EXERCISE:
The records below are to be output exactly, except for their pictures.

INFORMATION GIVEN:
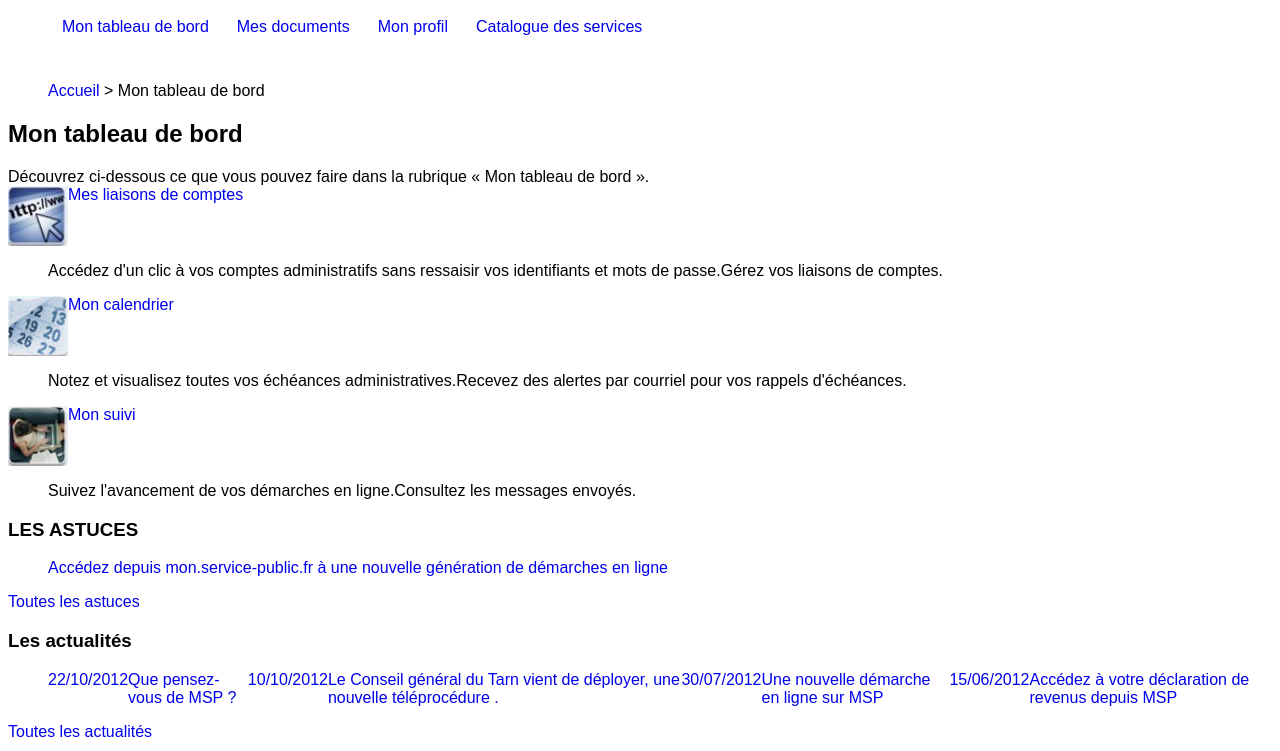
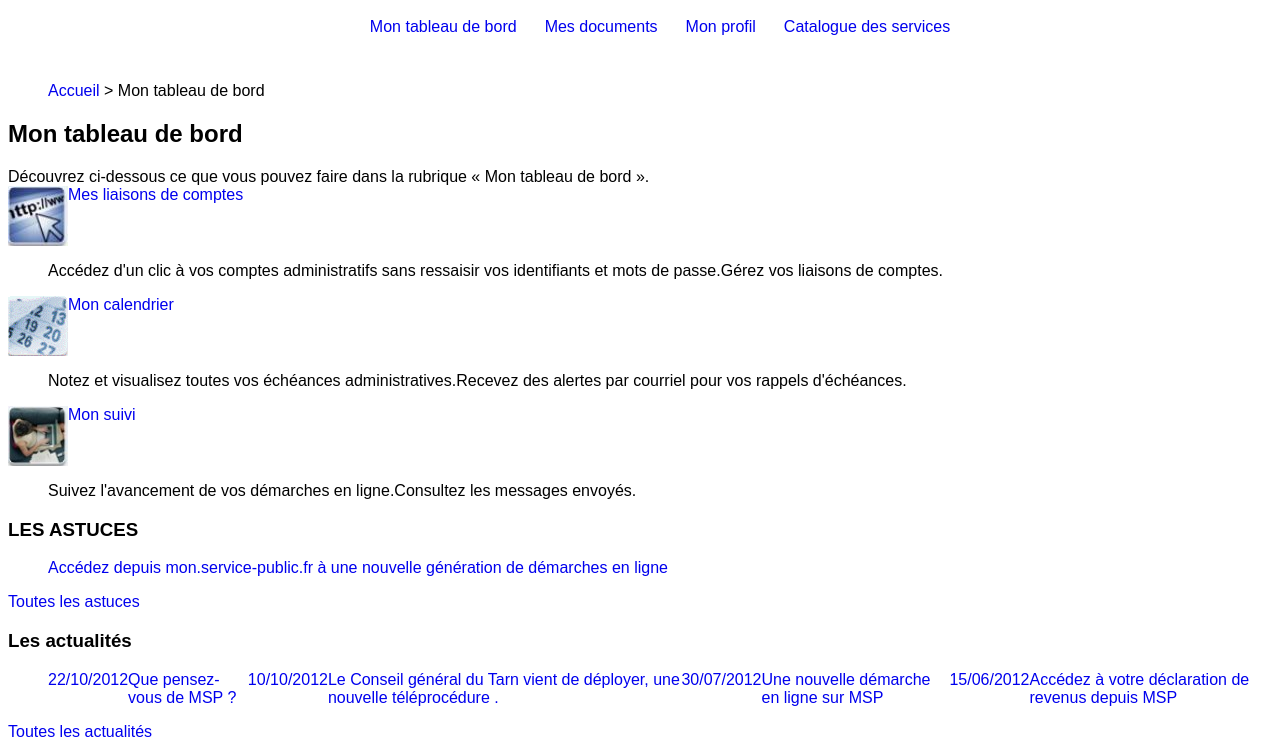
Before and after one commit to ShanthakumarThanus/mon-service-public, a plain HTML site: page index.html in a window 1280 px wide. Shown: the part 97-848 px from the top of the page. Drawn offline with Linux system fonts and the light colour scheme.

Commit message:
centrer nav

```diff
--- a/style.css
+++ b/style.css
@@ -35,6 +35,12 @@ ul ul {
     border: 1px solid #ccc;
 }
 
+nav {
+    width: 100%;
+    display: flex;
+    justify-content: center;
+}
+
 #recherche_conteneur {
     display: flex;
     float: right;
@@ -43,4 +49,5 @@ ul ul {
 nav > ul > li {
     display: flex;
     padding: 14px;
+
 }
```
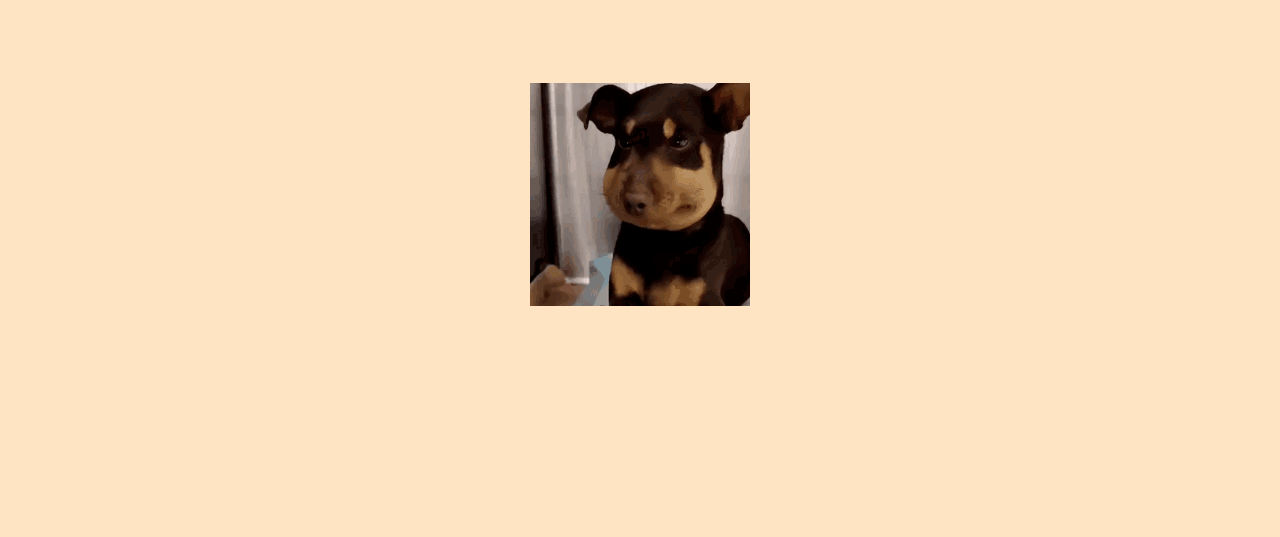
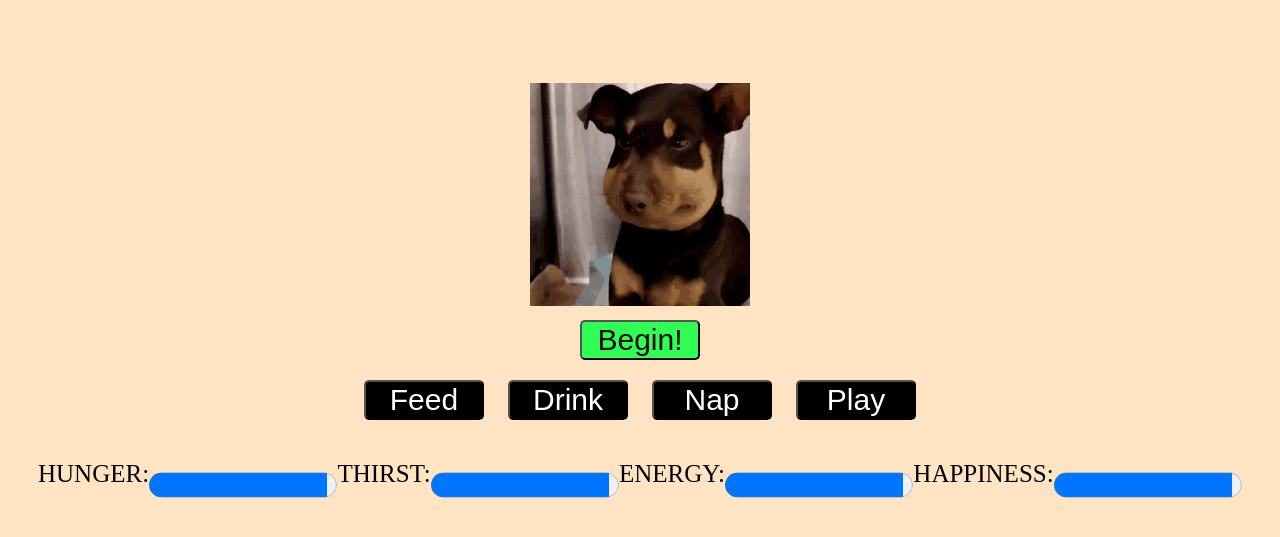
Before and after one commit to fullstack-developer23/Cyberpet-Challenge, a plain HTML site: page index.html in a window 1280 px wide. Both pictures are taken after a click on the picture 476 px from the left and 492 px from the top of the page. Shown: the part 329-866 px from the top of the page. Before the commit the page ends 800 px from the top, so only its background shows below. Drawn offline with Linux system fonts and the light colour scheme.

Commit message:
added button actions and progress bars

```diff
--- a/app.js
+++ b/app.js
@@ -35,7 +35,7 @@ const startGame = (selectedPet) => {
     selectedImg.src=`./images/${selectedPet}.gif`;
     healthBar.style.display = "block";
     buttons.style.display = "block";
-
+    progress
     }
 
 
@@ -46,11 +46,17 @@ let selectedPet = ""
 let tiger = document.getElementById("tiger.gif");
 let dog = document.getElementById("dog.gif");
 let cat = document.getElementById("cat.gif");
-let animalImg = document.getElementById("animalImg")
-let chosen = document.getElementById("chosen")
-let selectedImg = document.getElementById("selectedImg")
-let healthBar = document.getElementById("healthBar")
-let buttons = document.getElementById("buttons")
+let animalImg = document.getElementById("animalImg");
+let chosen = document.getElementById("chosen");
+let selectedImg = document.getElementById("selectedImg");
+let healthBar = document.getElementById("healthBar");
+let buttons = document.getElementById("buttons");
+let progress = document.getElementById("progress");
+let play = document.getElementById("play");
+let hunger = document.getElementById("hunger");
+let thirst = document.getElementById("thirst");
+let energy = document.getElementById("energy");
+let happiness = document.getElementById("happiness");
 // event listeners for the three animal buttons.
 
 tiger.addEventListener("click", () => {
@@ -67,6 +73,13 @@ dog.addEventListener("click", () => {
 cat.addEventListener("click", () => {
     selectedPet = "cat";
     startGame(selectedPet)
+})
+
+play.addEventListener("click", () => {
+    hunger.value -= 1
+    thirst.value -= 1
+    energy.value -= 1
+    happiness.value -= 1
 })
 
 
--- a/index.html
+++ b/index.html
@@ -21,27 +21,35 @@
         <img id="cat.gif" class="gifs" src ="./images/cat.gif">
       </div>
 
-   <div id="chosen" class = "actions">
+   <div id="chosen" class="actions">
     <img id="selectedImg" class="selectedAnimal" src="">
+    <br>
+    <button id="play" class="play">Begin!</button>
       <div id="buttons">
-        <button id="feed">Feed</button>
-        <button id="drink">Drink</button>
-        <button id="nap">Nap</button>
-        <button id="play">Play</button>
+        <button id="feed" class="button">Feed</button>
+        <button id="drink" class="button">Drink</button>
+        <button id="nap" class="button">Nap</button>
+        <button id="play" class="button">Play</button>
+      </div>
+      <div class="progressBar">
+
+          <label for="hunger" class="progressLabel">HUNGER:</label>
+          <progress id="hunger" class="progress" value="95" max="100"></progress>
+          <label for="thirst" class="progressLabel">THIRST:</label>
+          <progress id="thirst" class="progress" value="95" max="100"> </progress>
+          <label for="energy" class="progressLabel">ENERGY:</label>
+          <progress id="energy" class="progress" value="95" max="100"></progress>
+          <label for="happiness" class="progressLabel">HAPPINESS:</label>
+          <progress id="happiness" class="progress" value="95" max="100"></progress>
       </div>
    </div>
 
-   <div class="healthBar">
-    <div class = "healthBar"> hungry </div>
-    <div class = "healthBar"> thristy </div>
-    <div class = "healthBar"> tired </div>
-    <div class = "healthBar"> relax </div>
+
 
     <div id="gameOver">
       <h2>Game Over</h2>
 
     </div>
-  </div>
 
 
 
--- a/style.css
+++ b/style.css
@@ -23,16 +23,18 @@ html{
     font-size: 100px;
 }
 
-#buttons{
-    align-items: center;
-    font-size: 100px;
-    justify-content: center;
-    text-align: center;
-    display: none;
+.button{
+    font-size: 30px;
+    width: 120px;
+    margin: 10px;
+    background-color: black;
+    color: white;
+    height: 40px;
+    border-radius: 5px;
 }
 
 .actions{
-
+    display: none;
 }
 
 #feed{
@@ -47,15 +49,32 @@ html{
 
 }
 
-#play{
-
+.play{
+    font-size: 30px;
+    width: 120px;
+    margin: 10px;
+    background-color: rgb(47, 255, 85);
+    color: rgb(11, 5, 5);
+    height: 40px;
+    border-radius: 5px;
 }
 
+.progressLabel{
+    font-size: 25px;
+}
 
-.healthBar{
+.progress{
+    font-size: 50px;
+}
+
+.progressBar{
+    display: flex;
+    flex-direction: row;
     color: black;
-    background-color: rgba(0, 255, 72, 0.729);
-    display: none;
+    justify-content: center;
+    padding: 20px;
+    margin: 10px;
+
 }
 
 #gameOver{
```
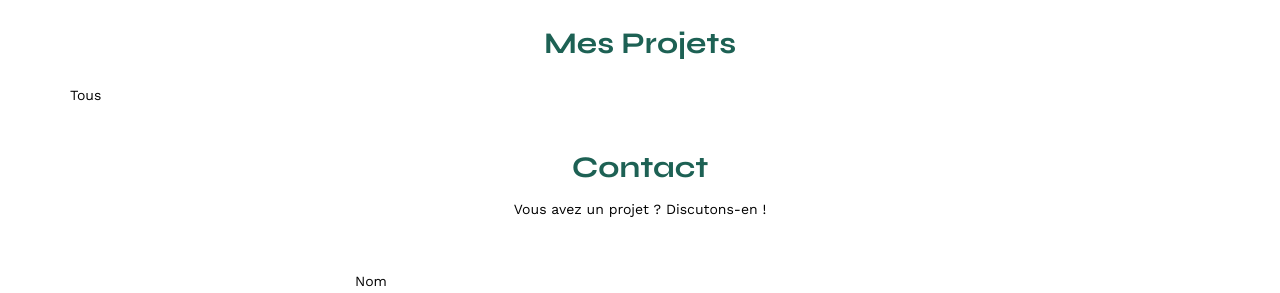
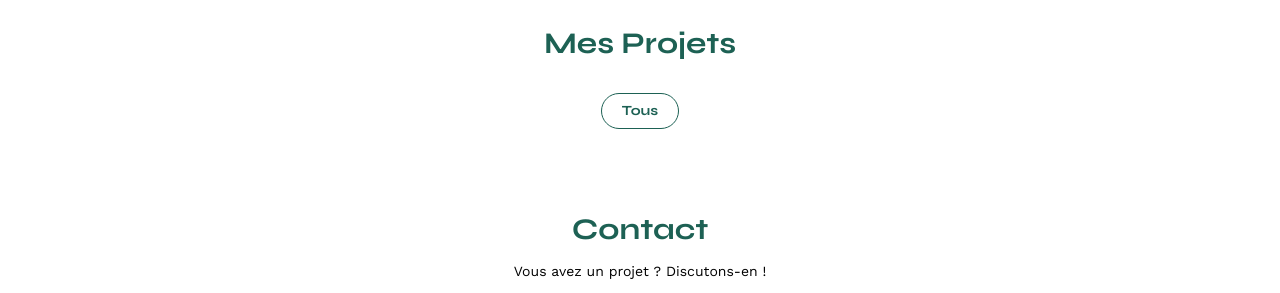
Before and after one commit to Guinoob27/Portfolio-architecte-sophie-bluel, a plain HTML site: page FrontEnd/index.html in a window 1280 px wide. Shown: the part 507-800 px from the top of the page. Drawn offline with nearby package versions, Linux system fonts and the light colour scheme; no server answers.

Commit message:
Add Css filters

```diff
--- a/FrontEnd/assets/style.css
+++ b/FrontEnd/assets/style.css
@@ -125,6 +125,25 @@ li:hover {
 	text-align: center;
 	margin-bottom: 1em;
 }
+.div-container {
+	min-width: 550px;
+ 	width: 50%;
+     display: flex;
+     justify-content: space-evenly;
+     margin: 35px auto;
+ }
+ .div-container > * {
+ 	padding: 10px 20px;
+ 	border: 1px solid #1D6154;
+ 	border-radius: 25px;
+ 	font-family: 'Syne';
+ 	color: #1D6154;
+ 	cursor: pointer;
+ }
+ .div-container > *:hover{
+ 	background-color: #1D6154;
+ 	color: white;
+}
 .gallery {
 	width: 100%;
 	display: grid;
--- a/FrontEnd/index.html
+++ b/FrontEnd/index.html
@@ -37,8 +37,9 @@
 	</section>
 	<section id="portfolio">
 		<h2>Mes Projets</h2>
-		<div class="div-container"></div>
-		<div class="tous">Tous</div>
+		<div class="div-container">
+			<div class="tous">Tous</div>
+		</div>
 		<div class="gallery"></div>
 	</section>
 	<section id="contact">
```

EXERCISE RESPONSE:
Before and after one commit to ShanthakumarThanus/mon-service-public, a plain HTML site: page index.html in a window 1280 px wide. Shown: the part 97-848 px from the top of the page. Drawn offline with Linux system fonts and the light colour scheme.

Commit message:
centrer nav

```diff
--- a/style.css
+++ b/style.css
@@ -35,6 +35,12 @@ ul ul {
     border: 1px solid #ccc;
 }
 
+nav {
+    width: 100%;
+    display: flex;
+    justify-content: center;
+}
+
 #recherche_conteneur {
     display: flex;
     float: right;
@@ -43,4 +49,5 @@ ul ul {
 nav > ul > li {
     display: flex;
     padding: 14px;
+
 }
```
Before and after one commit to fullstack-developer23/Cyberpet-Challenge, a plain HTML site: page index.html in a window 1280 px wide. Both pictures are taken after a click on the picture 476 px from the left and 492 px from the top of the page. Shown: the part 329-866 px from the top of the page. Before the commit the page ends 800 px from the top, so only its background shows below. Drawn offline with Linux system fonts and the light colour scheme.

Commit message:
added button actions and progress bars

```diff
--- a/app.js
+++ b/app.js
@@ -35,7 +35,7 @@ const startGame = (selectedPet) => {
     selectedImg.src=`./images/${selectedPet}.gif`;
     healthBar.style.display = "block";
     buttons.style.display = "block";
-
+    progress
     }
 
 
@@ -46,11 +46,17 @@ let selectedPet = ""
 let tiger = document.getElementById("tiger.gif");
 let dog = document.getElementById("dog.gif");
 let cat = document.getElementById("cat.gif");
-let animalImg = document.getElementById("animalImg")
-let chosen = document.getElementById("chosen")
-let selectedImg = document.getElementById("selectedImg")
-let healthBar = document.getElementById("healthBar")
-let buttons = document.getElementById("buttons")
+let animalImg = document.getElementById("animalImg");
+let chosen = document.getElementById("chosen");
+let selectedImg = document.getElementById("selectedImg");
+let healthBar = document.getElementById("healthBar");
+let buttons = document.getElementById("buttons");
+let progress = document.getElementById("progress");
+let play = document.getElementById("play");
+let hunger = document.getElementById("hunger");
+let thirst = document.getElementById("thirst");
+let energy = document.getElementById("energy");
+let happiness = document.getElementById("happiness");
 // event listeners for the three animal buttons.
 
 tiger.addEventListener("click", () => {
@@ -67,6 +73,13 @@ dog.addEventListener("click", () => {
 cat.addEventListener("click", () => {
     selectedPet = "cat";
     startGame(selectedPet)
+})
+
+play.addEventListener("click", () => {
+    hunger.value -= 1
+    thirst.value -= 1
+    energy.value -= 1
+    happiness.value -= 1
 })
 
 
--- a/index.html
+++ b/index.html
@@ -21,27 +21,35 @@
         <img id="cat.gif" class="gifs" src ="./images/cat.gif">
       </div>
 
-   <div id="chosen" class = "actions">
+   <div id="chosen" class="actions">
     <img id="selectedImg" class="selectedAnimal" src="">
+    <br>
+    <button id="play" class="play">Begin!</button>
       <div id="buttons">
-        <button id="feed">Feed</button>
-        <button id="drink">Drink</button>
-        <button id="nap">Nap</button>
-        <button id="play">Play</button>
+        <button id="feed" class="button">Feed</button>
+        <button id="drink" class="button">Drink</button>
+        <button id="nap" class="button">Nap</button>
+        <button id="play" class="button">Play</button>
+      </div>
+      <div class="progressBar">
+
+          <label for="hunger" class="progressLabel">HUNGER:</label>
+          <progress id="hunger" class="progress" value="95" max="100"></progress>
+          <label for="thirst" class="progressLabel">THIRST:</label>
+          <progress id="thirst" class="progress" value="95" max="100"> </progress>
+          <label for="energy" class="progressLabel">ENERGY:</label>
+          <progress id="energy" class="progress" value="95" max="100"></progress>
+          <label for="happiness" class="progressLabel">HAPPINESS:</label>
+          <progress id="happiness" class="progress" value="95" max="100"></progress>
       </div>
    </div>
 
-   <div class="healthBar">
-    <div class = "healthBar"> hungry </div>
-    <div class = "healthBar"> thristy </div>
-    <div class = "healthBar"> tired </div>
-    <div class = "healthBar"> relax </div>
+
 
     <div id="gameOver">
       <h2>Game Over</h2>
 
     </div>
-  </div>
 
 
 
--- a/style.css
+++ b/style.css
@@ -23,16 +23,18 @@ html{
     font-size: 100px;
 }
 
-#buttons{
-    align-items: center;
-    font-size: 100px;
-    justify-content: center;
-    text-align: center;
-    display: none;
+.button{
+    font-size: 30px;
+    width: 120px;
+    margin: 10px;
+    background-color: black;
+    color: white;
+    height: 40px;
+    border-radius: 5px;
 }
 
 .actions{
-
+    display: none;
 }
 
 #feed{
@@ -47,15 +49,32 @@ html{
 
 }
 
-#play{
-
+.play{
+    font-size: 30px;
+    width: 120px;
+    margin: 10px;
+    background-color: rgb(47, 255, 85);
+    color: rgb(11, 5, 5);
+    height: 40px;
+    border-radius: 5px;
 }
 
+.progressLabel{
+    font-size: 25px;
+}
 
-.healthBar{
+.progress{
+    font-size: 50px;
+}
+
+.progressBar{
+    display: flex;
+    flex-direction: row;
     color: black;
-    background-color: rgba(0, 255, 72, 0.729);
-    display: none;
+    justify-content: center;
+    padding: 20px;
+    margin: 10px;
+
 }
 
 #gameOver{
```
Before and after one commit to Guinoob27/Portfolio-architecte-sophie-bluel, a plain HTML site: page FrontEnd/index.html in a window 1280 px wide. Shown: the part 507-800 px from the top of the page. Drawn offline with nearby package versions, Linux system fonts and the light colour scheme; no server answers.

Commit message:
Add Css filters

```diff
--- a/FrontEnd/assets/style.css
+++ b/FrontEnd/assets/style.css
@@ -125,6 +125,25 @@ li:hover {
 	text-align: center;
 	margin-bottom: 1em;
 }
+.div-container {
+	min-width: 550px;
+ 	width: 50%;
+     display: flex;
+     justify-content: space-evenly;
+     margin: 35px auto;
+ }
+ .div-container > * {
+ 	padding: 10px 20px;
+ 	border: 1px solid #1D6154;
+ 	border-radius: 25px;
+ 	font-family: 'Syne';
+ 	color: #1D6154;
+ 	cursor: pointer;
+ }
+ .div-container > *:hover{
+ 	background-color: #1D6154;
+ 	color: white;
+}
 .gallery {
 	width: 100%;
 	display: grid;
--- a/FrontEnd/index.html
+++ b/FrontEnd/index.html
@@ -37,8 +37,9 @@
 	</section>
 	<section id="portfolio">
 		<h2>Mes Projets</h2>
-		<div class="div-container"></div>
-		<div class="tous">Tous</div>
+		<div class="div-container">
+			<div class="tous">Tous</div>
+		</div>
 		<div class="gallery"></div>
 	</section>
 	<section id="contact">
```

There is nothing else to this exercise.